**TASK REQUIREMENTS:**
Locate and copy each line in the data that contains the word "edgeLabel".

== RECORDED INFORMATION

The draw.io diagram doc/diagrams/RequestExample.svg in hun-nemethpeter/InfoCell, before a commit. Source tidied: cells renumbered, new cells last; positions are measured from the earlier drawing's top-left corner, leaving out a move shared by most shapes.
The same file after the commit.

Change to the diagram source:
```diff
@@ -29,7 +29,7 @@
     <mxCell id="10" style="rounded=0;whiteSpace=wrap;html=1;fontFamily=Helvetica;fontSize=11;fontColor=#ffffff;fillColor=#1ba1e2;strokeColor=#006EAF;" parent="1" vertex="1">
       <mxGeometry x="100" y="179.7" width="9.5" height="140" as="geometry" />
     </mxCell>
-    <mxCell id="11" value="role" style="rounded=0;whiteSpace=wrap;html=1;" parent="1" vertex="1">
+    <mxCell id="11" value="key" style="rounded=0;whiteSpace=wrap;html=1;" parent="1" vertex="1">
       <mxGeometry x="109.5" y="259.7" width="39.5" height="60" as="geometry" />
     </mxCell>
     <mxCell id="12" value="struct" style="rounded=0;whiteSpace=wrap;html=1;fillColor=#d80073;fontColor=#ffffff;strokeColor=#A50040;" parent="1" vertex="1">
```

====
== RECORDED INFORMATION

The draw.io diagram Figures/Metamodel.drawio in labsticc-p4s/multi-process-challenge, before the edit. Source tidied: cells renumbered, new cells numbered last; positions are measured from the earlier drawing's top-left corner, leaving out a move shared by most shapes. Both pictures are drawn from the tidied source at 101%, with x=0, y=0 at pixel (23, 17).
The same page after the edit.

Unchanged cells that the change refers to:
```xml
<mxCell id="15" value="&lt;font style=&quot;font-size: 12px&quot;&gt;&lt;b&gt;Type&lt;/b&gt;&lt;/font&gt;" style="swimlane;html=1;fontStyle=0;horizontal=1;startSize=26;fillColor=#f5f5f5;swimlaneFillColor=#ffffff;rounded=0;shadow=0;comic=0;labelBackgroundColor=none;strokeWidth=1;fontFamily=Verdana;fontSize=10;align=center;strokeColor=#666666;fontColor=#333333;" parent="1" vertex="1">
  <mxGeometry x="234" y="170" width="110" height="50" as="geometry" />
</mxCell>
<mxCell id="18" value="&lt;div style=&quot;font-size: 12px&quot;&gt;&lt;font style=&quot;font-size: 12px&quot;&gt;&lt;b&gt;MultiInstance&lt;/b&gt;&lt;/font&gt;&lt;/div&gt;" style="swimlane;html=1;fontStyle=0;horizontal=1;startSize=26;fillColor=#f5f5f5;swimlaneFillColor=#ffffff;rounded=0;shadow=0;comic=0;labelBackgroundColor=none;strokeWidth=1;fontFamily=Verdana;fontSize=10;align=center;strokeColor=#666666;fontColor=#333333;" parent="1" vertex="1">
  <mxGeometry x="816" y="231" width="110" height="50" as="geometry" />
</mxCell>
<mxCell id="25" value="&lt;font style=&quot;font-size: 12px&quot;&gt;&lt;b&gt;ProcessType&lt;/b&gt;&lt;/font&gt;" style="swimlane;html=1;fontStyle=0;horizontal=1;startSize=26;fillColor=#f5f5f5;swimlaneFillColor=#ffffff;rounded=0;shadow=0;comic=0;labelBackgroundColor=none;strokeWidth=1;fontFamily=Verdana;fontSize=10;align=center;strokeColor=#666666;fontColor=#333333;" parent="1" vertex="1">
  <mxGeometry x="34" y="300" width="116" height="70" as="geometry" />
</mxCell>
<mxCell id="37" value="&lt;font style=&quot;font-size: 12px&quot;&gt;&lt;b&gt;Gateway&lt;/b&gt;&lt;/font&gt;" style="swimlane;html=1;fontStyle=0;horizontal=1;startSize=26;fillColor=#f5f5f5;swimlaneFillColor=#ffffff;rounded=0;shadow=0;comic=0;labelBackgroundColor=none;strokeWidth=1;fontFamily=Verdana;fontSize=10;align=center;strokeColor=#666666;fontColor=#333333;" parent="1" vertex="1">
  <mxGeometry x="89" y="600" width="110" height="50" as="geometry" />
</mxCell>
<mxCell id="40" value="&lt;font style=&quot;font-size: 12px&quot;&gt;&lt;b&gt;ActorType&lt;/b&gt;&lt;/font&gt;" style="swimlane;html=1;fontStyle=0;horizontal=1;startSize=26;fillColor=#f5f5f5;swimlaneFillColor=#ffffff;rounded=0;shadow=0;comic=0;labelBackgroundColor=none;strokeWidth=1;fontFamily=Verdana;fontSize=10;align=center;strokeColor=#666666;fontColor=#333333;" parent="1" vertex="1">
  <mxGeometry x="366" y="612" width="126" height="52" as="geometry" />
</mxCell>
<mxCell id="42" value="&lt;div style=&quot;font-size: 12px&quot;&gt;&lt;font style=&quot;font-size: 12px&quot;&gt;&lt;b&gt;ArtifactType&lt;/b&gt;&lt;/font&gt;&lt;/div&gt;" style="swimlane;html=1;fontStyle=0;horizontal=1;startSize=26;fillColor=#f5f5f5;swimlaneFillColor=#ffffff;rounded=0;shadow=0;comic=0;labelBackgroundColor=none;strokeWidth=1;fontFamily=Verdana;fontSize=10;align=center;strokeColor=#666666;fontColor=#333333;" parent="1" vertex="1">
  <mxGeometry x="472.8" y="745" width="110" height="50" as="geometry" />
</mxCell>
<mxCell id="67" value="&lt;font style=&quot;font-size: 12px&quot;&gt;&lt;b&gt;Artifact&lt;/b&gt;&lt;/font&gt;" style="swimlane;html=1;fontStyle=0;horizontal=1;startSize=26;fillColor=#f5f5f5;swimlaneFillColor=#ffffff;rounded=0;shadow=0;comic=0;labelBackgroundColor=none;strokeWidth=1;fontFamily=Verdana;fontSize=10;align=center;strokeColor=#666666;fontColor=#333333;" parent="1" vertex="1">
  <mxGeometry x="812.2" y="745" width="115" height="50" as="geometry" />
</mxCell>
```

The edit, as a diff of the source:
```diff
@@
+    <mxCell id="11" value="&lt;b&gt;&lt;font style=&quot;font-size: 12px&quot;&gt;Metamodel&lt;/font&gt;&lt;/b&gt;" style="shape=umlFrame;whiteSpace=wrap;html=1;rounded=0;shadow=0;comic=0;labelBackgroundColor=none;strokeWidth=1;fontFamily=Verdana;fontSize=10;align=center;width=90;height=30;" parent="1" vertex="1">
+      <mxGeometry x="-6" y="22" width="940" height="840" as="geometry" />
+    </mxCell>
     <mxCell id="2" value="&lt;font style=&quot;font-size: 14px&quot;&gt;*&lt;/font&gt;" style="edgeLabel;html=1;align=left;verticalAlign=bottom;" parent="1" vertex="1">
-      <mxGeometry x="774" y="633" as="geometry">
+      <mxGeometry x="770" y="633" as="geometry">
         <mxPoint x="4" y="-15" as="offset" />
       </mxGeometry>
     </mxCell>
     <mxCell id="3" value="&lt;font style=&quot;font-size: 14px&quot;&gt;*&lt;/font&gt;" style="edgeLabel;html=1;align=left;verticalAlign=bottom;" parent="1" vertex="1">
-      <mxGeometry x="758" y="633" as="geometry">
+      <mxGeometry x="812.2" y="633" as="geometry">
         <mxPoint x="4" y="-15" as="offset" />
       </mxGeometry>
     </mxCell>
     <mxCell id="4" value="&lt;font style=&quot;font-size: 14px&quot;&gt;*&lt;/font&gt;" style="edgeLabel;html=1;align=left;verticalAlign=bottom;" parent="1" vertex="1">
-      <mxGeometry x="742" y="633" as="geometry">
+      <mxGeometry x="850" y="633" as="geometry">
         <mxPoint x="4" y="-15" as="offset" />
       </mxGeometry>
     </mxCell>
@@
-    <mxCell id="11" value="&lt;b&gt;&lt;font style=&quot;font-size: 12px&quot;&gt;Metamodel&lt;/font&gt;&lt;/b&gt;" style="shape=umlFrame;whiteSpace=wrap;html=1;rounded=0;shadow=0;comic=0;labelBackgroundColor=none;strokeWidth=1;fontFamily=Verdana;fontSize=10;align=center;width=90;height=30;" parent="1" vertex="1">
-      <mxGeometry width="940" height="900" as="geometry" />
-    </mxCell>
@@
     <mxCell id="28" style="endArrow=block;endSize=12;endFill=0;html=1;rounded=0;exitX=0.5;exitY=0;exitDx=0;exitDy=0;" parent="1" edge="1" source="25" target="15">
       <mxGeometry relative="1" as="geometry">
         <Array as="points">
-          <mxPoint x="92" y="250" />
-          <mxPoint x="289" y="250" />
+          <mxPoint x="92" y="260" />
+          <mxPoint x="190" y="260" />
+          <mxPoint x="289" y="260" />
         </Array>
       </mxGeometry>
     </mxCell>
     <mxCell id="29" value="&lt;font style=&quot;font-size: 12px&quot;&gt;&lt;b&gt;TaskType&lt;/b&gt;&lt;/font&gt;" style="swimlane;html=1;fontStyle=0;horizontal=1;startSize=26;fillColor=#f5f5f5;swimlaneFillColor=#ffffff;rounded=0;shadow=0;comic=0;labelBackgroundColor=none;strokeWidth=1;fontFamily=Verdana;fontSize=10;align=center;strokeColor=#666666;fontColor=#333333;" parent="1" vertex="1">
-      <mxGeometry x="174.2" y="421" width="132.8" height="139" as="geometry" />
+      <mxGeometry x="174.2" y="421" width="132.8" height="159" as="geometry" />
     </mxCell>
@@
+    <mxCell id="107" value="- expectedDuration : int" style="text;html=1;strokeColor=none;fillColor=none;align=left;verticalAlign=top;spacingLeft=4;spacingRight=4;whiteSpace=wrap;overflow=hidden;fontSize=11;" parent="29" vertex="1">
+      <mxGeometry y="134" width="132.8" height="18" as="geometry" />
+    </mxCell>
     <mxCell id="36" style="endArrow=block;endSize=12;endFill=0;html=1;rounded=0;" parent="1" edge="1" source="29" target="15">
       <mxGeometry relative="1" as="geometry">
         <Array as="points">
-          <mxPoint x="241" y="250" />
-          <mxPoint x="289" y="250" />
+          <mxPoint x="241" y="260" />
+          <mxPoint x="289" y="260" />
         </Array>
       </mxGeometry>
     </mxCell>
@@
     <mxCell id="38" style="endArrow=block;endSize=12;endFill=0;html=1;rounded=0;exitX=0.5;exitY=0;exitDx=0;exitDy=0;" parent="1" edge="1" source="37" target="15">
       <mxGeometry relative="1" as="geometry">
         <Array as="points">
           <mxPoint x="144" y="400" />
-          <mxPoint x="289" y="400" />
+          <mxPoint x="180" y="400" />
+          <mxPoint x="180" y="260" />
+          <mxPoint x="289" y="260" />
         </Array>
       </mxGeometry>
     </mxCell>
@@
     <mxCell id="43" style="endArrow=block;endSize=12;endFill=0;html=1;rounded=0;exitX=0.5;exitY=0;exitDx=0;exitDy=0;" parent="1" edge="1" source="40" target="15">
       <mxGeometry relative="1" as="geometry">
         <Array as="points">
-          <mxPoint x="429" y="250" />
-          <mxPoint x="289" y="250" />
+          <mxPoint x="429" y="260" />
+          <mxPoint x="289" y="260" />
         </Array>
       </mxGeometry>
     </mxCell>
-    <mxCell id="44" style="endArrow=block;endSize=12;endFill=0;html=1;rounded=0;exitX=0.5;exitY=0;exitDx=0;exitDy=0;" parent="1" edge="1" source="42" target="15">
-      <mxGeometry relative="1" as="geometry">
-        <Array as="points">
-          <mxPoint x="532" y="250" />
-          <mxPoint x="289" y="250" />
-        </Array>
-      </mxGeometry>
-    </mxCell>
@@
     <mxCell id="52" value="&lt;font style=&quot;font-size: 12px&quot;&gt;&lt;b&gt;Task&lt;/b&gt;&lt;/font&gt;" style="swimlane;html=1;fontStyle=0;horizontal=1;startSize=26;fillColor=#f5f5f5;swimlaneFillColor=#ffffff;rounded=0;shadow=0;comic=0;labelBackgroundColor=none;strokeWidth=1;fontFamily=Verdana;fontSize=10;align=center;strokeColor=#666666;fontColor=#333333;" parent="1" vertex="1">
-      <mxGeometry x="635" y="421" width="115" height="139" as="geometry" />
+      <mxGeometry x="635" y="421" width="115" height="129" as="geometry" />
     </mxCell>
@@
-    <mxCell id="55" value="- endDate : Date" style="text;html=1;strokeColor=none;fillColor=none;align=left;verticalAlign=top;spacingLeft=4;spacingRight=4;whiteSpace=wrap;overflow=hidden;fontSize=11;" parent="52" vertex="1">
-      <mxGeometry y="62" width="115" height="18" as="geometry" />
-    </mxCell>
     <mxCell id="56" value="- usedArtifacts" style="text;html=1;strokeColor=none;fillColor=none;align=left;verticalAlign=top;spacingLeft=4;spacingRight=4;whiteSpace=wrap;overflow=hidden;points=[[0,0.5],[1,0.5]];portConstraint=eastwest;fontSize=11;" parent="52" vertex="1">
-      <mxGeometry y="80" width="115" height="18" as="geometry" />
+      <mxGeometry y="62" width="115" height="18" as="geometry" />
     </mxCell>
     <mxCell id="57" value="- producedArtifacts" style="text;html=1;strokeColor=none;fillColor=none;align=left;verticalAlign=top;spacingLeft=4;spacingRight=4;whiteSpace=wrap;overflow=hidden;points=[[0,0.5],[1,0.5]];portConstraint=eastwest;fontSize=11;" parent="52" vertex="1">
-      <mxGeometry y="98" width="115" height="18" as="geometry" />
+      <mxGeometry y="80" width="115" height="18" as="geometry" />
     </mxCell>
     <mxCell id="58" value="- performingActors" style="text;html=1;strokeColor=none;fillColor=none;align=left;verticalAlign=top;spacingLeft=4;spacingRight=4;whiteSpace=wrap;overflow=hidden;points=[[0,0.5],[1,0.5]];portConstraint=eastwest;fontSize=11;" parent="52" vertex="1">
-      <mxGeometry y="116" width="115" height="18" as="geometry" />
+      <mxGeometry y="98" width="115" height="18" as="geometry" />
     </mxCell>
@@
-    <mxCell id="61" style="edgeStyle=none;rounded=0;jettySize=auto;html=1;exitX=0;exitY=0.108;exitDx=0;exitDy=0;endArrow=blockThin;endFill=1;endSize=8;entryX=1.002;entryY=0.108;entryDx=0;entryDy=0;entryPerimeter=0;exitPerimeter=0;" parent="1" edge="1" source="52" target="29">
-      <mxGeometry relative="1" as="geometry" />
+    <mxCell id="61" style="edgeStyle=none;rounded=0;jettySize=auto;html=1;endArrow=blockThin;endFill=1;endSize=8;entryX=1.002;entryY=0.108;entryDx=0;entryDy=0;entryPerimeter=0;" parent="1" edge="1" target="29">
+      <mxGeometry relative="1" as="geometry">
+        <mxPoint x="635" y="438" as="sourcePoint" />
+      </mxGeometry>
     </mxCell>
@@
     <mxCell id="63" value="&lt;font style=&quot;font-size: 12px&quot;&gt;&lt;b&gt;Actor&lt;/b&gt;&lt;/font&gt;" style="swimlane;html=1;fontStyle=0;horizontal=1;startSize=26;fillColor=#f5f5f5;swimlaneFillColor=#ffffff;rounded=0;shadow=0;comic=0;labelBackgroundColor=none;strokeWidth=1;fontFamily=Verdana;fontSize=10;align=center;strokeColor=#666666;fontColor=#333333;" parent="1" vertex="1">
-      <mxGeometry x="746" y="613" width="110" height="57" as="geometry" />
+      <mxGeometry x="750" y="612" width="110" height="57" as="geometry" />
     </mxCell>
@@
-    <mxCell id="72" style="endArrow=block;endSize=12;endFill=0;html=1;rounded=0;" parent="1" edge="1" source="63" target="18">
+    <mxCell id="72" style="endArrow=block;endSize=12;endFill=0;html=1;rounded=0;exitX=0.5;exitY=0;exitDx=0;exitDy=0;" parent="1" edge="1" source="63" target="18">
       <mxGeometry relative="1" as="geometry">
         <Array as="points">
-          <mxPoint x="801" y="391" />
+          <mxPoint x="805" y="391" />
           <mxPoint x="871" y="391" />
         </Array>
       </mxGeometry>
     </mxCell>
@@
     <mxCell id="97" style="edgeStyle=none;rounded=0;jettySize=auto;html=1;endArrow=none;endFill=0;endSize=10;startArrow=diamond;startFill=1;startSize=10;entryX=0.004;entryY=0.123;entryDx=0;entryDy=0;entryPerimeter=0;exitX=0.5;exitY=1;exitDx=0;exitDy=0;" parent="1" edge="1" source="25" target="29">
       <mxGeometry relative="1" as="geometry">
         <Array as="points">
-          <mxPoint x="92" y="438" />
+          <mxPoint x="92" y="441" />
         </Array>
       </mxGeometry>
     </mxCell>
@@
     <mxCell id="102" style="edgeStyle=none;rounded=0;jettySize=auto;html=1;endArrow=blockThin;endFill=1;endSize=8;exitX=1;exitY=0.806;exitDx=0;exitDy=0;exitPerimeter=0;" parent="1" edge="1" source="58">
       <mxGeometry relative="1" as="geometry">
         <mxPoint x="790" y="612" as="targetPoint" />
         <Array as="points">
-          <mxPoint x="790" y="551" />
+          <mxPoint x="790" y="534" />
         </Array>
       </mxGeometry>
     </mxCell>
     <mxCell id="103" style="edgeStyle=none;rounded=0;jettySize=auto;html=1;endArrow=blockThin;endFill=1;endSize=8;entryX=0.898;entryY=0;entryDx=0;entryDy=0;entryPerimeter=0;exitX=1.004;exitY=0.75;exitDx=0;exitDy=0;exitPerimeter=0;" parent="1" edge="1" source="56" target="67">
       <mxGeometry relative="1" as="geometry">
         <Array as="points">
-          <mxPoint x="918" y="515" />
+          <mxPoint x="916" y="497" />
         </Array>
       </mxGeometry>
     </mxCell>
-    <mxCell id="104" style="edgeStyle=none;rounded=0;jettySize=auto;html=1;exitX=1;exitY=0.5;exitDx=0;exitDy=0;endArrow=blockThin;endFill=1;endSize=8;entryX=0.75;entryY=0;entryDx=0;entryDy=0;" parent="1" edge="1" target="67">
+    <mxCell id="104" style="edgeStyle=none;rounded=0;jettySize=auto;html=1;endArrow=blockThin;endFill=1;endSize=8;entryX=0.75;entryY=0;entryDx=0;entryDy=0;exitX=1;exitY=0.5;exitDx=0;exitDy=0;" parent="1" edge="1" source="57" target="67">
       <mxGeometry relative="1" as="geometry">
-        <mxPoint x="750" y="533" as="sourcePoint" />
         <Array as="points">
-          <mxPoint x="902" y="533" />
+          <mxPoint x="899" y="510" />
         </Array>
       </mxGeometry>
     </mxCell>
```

====

**SOLVED EXERCISE:**
     <mxCell id="2" value="&lt;font style=&quot;font-size: 14px&quot;&gt;*&lt;/font&gt;" style="edgeLabel;html=1;align=left;verticalAlign=bottom;" parent="1" vertex="1">
     <mxCell id="3" value="&lt;font style=&quot;font-size: 14px&quot;&gt;*&lt;/font&gt;" style="edgeLabel;html=1;align=left;verticalAlign=bottom;" parent="1" vertex="1">
     <mxCell id="4" value="&lt;font style=&quot;font-size: 14px&quot;&gt;*&lt;/font&gt;" style="edgeLabel;html=1;align=left;verticalAlign=bottom;" parent="1" vertex="1">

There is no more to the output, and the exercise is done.